WORK INSTRUCTION
Copy each line below that contains "remote".

RAW DATA
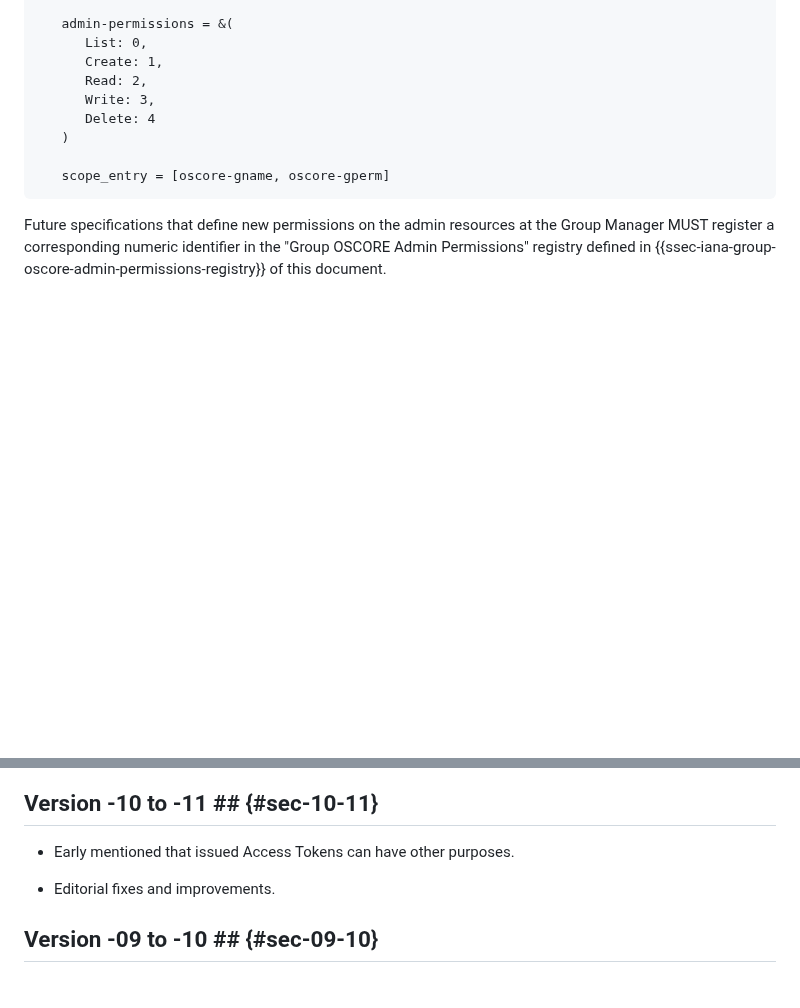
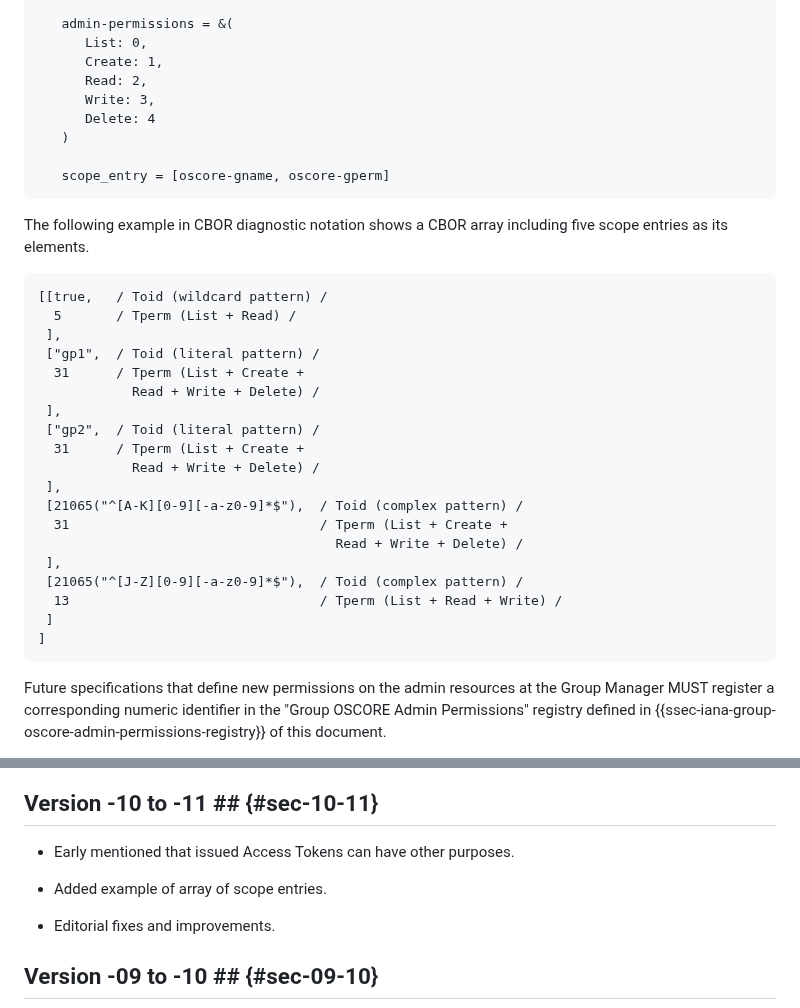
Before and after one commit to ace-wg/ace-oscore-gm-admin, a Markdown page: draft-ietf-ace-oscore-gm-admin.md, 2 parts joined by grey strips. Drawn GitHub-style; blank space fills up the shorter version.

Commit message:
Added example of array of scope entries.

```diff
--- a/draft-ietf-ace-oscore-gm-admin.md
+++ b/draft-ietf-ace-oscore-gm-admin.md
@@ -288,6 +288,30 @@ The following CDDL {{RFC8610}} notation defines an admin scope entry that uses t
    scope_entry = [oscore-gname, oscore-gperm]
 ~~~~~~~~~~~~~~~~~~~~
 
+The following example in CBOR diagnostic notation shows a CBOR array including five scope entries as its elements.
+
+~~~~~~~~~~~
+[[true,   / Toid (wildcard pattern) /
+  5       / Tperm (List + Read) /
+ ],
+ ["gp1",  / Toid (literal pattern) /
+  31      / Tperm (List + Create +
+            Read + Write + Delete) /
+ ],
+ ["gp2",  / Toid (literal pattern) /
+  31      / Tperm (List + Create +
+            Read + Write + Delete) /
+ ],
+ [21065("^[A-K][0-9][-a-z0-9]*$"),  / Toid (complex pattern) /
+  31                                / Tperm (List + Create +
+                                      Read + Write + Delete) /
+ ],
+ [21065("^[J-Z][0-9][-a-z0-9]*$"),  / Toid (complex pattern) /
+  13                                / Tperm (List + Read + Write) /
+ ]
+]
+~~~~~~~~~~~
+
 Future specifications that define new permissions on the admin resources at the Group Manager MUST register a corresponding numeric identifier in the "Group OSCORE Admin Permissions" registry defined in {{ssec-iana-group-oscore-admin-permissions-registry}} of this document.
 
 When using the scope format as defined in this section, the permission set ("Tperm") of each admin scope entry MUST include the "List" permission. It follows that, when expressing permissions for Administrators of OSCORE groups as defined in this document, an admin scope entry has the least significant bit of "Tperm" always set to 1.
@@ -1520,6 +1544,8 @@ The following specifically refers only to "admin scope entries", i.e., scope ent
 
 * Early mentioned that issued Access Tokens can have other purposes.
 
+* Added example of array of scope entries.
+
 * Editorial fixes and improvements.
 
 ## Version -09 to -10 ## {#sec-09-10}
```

==

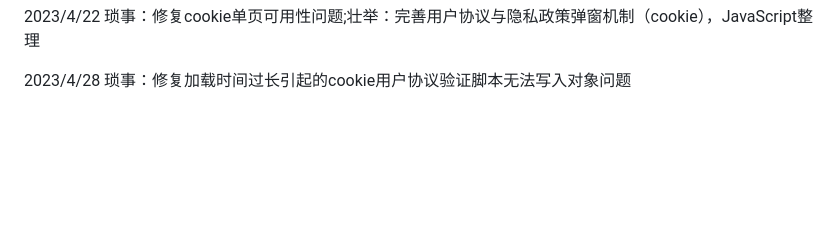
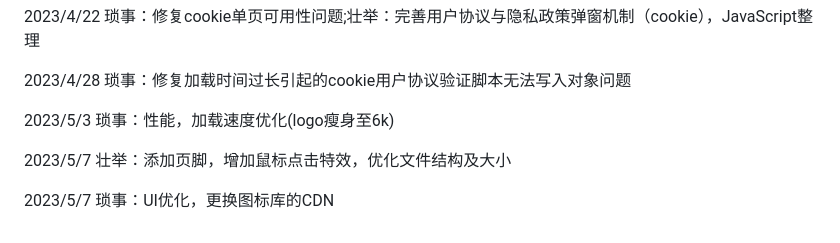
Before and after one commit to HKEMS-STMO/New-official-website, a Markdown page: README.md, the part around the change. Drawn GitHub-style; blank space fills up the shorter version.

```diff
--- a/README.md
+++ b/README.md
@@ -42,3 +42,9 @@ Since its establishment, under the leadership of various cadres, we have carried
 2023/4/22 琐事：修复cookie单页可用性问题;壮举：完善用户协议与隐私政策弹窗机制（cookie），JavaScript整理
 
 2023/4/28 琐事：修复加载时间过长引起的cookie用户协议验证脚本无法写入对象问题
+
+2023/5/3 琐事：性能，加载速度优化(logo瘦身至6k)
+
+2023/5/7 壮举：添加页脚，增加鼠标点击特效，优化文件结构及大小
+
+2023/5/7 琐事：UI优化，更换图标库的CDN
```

...

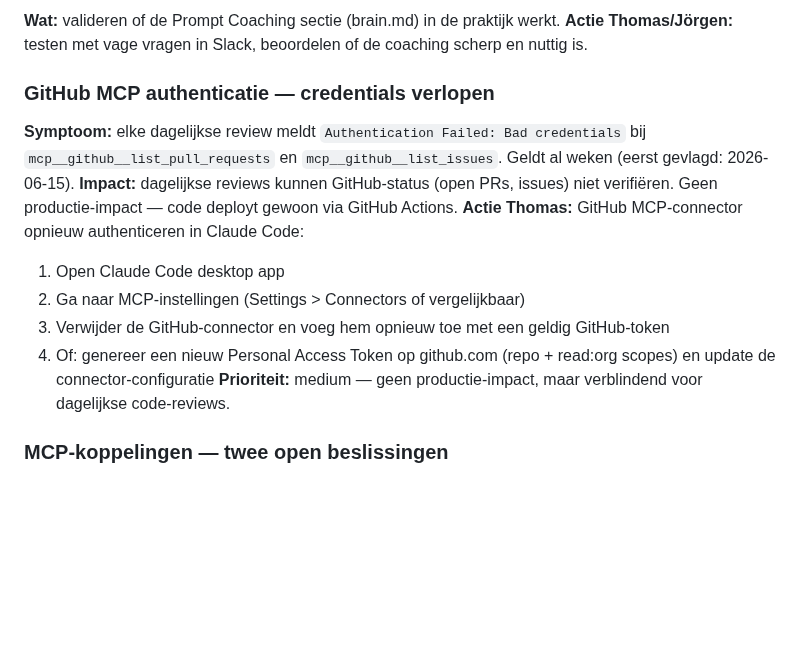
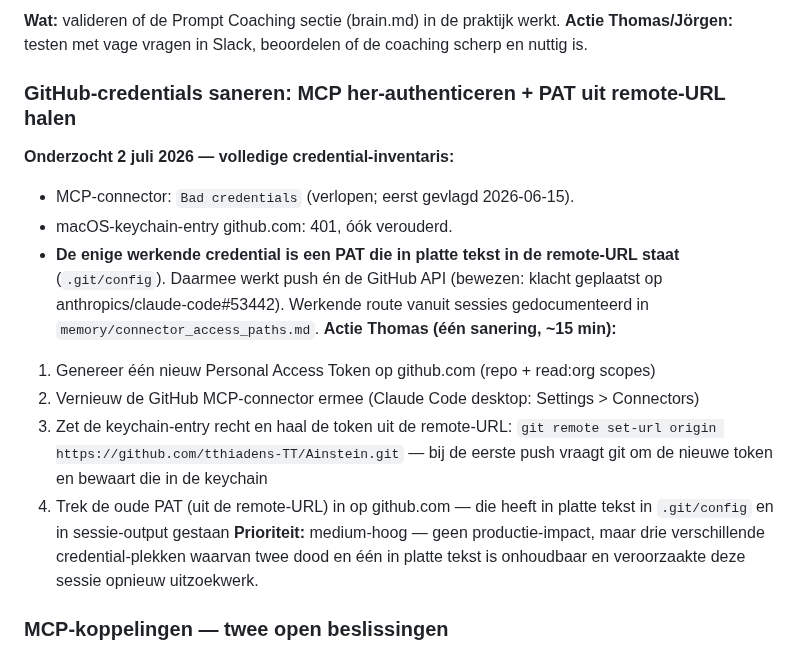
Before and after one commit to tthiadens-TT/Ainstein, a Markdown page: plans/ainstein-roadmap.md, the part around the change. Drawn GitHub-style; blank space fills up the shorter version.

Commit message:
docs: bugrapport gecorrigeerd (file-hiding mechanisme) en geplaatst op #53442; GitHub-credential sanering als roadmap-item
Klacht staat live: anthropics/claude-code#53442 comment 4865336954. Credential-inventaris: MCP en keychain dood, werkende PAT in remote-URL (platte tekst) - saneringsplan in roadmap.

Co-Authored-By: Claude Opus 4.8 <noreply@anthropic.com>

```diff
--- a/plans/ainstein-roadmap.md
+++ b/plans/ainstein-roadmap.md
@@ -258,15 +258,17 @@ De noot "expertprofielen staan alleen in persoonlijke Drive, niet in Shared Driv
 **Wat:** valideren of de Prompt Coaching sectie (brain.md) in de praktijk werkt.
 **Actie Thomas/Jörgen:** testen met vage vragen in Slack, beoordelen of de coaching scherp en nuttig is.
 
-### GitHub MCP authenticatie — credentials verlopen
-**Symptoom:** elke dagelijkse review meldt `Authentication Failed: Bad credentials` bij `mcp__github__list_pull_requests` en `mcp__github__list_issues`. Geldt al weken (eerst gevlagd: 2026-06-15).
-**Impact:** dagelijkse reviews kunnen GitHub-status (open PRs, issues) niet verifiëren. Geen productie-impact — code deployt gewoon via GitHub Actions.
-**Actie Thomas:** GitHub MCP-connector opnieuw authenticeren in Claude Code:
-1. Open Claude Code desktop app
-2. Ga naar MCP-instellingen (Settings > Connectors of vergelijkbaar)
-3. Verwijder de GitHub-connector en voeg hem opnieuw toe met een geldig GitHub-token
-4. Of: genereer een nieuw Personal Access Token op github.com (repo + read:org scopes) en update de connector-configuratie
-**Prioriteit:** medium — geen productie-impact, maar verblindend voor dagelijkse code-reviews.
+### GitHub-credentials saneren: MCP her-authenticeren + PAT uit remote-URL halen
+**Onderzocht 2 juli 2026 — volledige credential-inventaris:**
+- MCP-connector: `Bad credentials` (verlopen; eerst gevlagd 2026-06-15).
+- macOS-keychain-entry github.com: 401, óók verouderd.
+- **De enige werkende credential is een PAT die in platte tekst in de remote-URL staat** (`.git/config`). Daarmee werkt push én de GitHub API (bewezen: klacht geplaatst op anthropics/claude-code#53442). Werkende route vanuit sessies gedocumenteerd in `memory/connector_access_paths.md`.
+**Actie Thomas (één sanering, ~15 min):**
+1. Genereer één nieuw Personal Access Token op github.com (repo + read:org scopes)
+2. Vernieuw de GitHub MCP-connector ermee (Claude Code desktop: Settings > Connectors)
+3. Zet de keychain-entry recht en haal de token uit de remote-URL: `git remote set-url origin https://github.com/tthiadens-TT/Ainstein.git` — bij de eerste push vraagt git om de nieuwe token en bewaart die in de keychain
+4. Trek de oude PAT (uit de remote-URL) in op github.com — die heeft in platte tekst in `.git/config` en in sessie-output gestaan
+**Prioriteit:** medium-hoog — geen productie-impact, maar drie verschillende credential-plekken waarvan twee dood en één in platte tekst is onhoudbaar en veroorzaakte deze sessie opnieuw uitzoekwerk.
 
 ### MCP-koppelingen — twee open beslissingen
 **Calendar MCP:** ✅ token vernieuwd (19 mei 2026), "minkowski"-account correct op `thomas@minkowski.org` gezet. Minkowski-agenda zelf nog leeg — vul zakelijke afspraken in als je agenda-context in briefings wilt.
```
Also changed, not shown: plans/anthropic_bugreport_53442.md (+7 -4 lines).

ANSWER FOR THE TASK
Klacht staat live: anthropics/claude-code#53442 comment 4865336954. Credential-inventaris: MCP en keychain dood, werkende PAT in remote-URL (platte tekst) - saneringsplan in roadmap.
+### GitHub-credentials saneren: MCP her-authenticeren + PAT uit remote-URL halen
+- **De enige werkende credential is een PAT die in platte tekst in de remote-URL staat** (`.git/config`). Daarmee werkt push én de GitHub API (bewezen: klacht geplaatst op anthropics/claude-code#53442). Werkende route vanuit sessies gedocumenteerd in `memory/connector_access_paths.md`.
+3. Zet de keychain-entry recht en haal de token uit de remote-URL: `git remote set-url origin https://github.com/tthiadens-TT/Ainstein.git` — bij de eerste push vraagt git om de nieuwe token en bewaart die in de keychain
+4. Trek de oude PAT (uit de remote-URL) in op github.com — die heeft in platte tekst in `.git/config` en in sessie-output gestaan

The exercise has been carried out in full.